Peter Woodruff and I drove to the state capital in Augusta today to attend the drone hearing before the combined Senate and House Judiciary Committee. The drone bill was last on their agenda so we met artist-activists Natasha Mayers and Suzanna Lasker in the Hall of Flags where we held signs opposing the drone surveillance state. Natasha was dressed in her black garb with a drone state license plate around her neck. She got lots of looks.
With some time to waste, and recognizing it could be a long day, we walked down to the capital basement cafeteria to get a bite to eat. As we entered the packed dining area all eyes were on Natasha.
We next made our way up to the 4th floor hearing room and when we entered Natasha again captured all the attention. She sat down in the front row - with stovepipe hat still on her head and drone state license plate still around her neck. The chair of the hearing, with a smile on her face, told Natasha that she would have to take off her costume. So Natasha took off the hat, put it on the floor in front of her and was then told to take the "sign" from around her neck as well.
After the drone bill was presented the audience was invited to speak. First to the podium to speak in favor of the bill was Shenna Bellows from the ACLU who made a strong case against drones and then suggested that Maine follow the lead of the Virginia state legislature which recently passed a two-year moratorium on drone operations.
I was next up and read my prepared statement. After I finished one of the conservatives on the committee asked me if I supported weapons on drones. I said no because they were immoral and illegal and I then proceeded to tell how the United Nations and a journalistic investigatory body had delivered conclusive evidence that hundreds and hundreds and hundreds of civilians have been killed by US drones in Afghanistan, Pakistan, and Yemen. I talked about how the drone strikes had hit funerals and weddings. The conservative senator shot back at me with the question, "You mean the military is doing that?" Yes, I said, the military and the CIA.
Others in the audience also gave excellent testimony.
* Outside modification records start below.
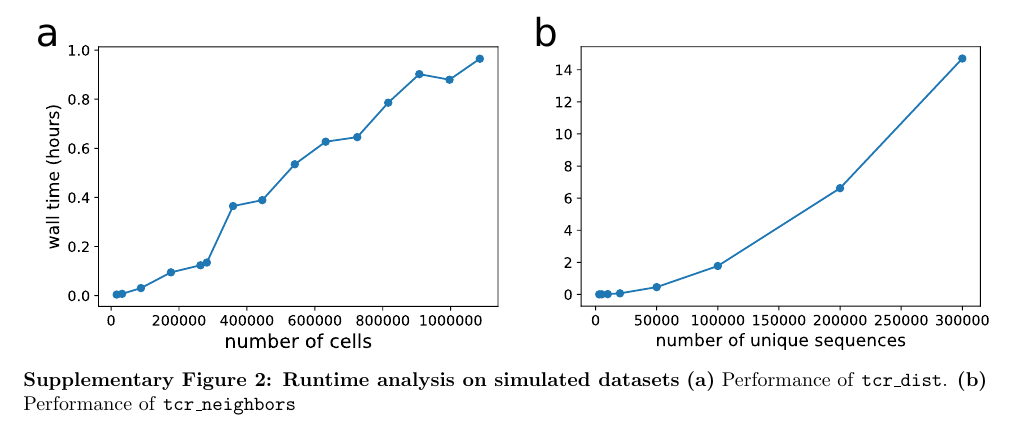
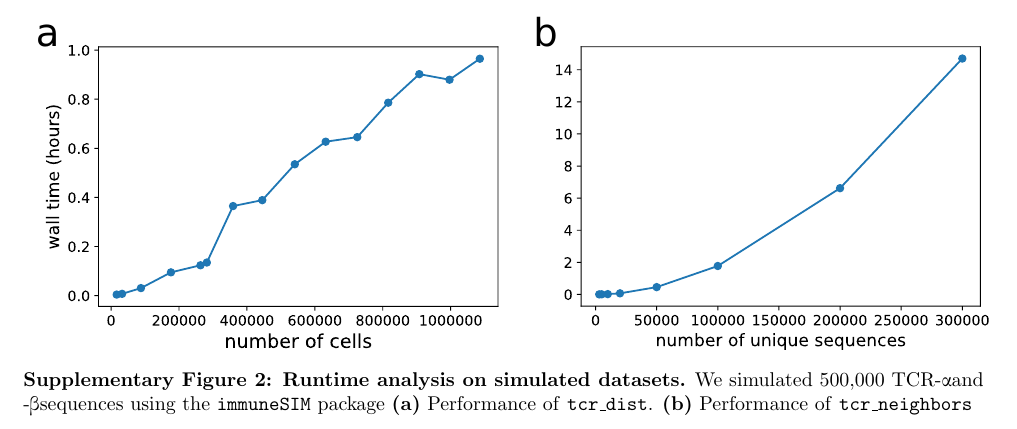
Before and after one commit to icbi-lab/scirpy-paper, a LaTeX document (supplementary-material/supplementary.tex): part of page 2 of 8, cut so that both start at the same text. Compiled offline with pdfLaTeX.

Commit message:
Updates from Overleaf

```diff
--- a/supplementary-material/supplementary.tex
+++ b/supplementary-material/supplementary.tex
@@ -60,7 +60,7 @@
 \begin{figure}[!ht]
   \centering
   \includegraphics[width=7in]{../figures/runtime.pdf}
-  \caption{\textbf{Runtime analysis on simulated datasets} \textbf{(a)} Performance of \texttt{tcr\_dist}. \textbf{(b)} Performance of \texttt{tcr\_neighbors}}
+  \caption{\textbf{Runtime analysis on simulated datasets.} We simulated 500,000 TCR-\textalpha and -\textbeta sequences using the \texttt{immuneSIM} package \textbf{(a)} Performance of \texttt{tcr\_dist}. \textbf{(b)} Performance of \texttt{tcr\_neighbors}}
 \end{figure}
 
 \newpage
```
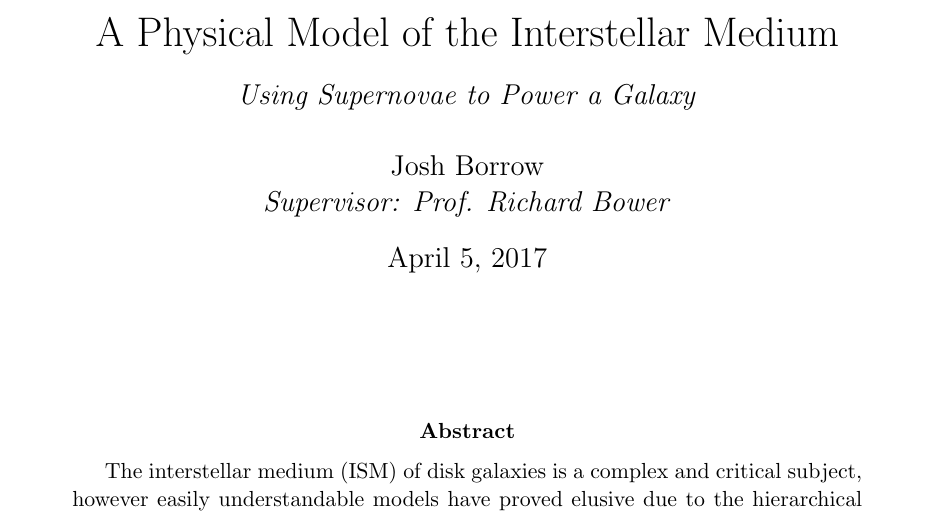
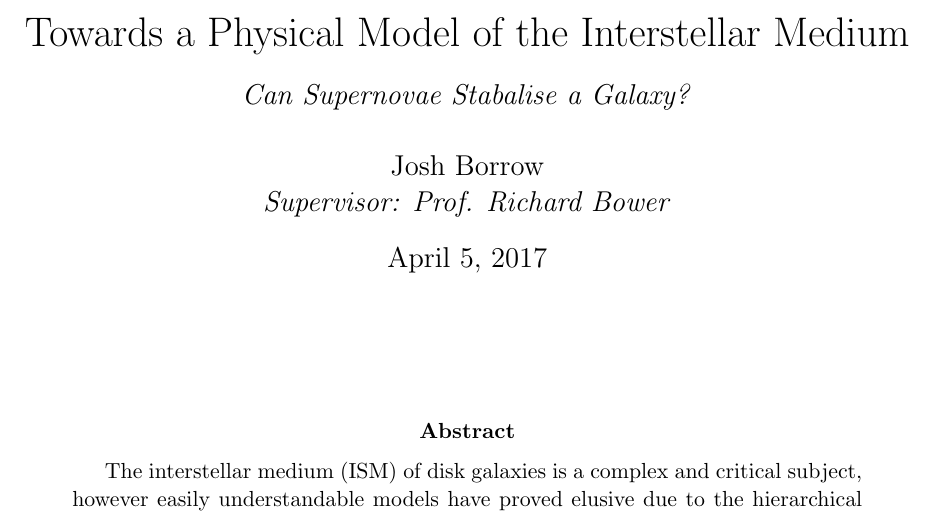
Before and after one commit to JBorrow/MPhysThesis, a LaTeX thesis (main.tex, which reads title.tex): part of page 1 of 27, cut so that both start at the same text. Compiled offline with pdfLaTeX.

Commit message:
updated title

```diff
--- a/title.tex
+++ b/title.tex
@@ -7,9 +7,9 @@
 \author{Josh Borrow\\
 \emph{Supervisor: Prof. Richard Bower}}
 \date{\today}
-    \title{A Physical Model of the Interstellar Medium\\
+    \title{Towards a Physical Model of the Interstellar Medium\\
 \vspace{4mm}
-\large \emph{Using Supernovae to Power a Galaxy}}
+\large \emph{Can Supernovae Stabalise a Galaxy?}}
 \maketitle
 
 \vspace{10mm}
```
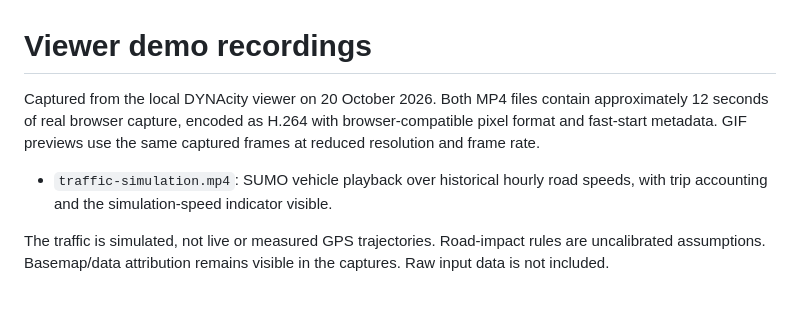
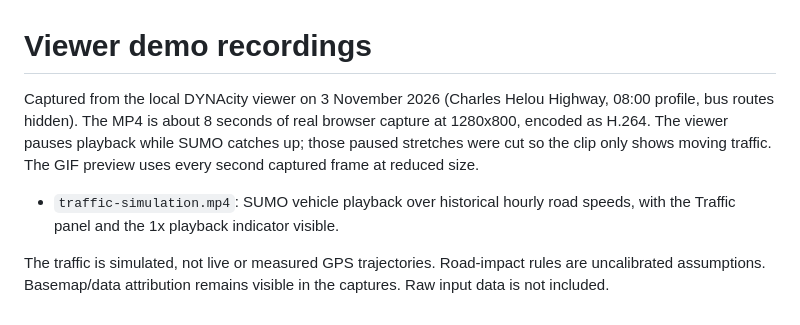
Before and after one commit to odeij/DYNAcity, a Markdown page: docs/videos/README.md, the part around the change. Rendered like a GitHub page.

Commit message:
README media: recapture road-closure screenshot and traffic video from the redesigned viewer
The video is about 8 s of moving SUMO playback with buffering pauses cut.

Co-Authored-By: Claude Sonnet 5.5 <noreply@anthropic.com>

```diff
--- a/docs/videos/README.md
+++ b/docs/videos/README.md
@@ -1,12 +1,13 @@
 # Viewer demo recordings
 
-Captured from the local DYNAcity viewer on 20 October 2026. Both MP4 files
-contain approximately 12 seconds of real browser capture, encoded as H.264
-with browser-compatible pixel format and fast-start metadata. GIF previews
-use the same captured frames at reduced resolution and frame rate.
+Captured from the local DYNAcity viewer on 3 November 2026 (Charles Helou
+Highway, 08:00 profile, bus routes hidden). The MP4 is about 8 seconds of real
+browser capture at 1280x800, encoded as H.264. The viewer pauses playback while
+SUMO catches up; those paused stretches were cut so the clip only shows moving
+traffic. The GIF preview uses every second captured frame at reduced size.
 
 - `traffic-simulation.mp4`: SUMO vehicle playback over historical hourly road
-  speeds, with trip accounting and the simulation-speed indicator visible.
+  speeds, with the Traffic panel and the 1x playback indicator visible.
 
 The traffic is simulated, not live or measured GPS trajectories. Road-impact
 rules are uncalibrated assumptions. Basemap/data
```
Also changed, not shown: docs/screenshots/viewer-07-road-closure.jpg, 2 other files.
One young man talked about how you can now buy a computer hacking program for $26 that allows a person to download the surveillance footage that the police are getting from their snooping drones. That really got the attention of the committee members.
Next up were those who opposed the drone regulation bill - land surveyors, state police, a drone maker and the Attorney General's office. But most of them agreed that a one year moratorium would be useful and necessary if the state was going to get a handle on the coming surge of drones flying over our heads and the resultant public outrage.
The Judiciary Committee co-chairs Sen. Valentino (Saco) and Rep. Charles Priest (Brunswick) declared that another hearing would be necessary before making any decision. On March 7 at 2:30 pm the committee and the public will continue this drone debate. More people will be needed in the audience and it would be helpful if Mainers would contact their state legislative delegations in support of "An Act to Protect the Privacy of Citizens from Domestic Unmanned Aerial Vehicle Use" - LD 236 (SP 72).
I intend to be there that day. Hope you join us.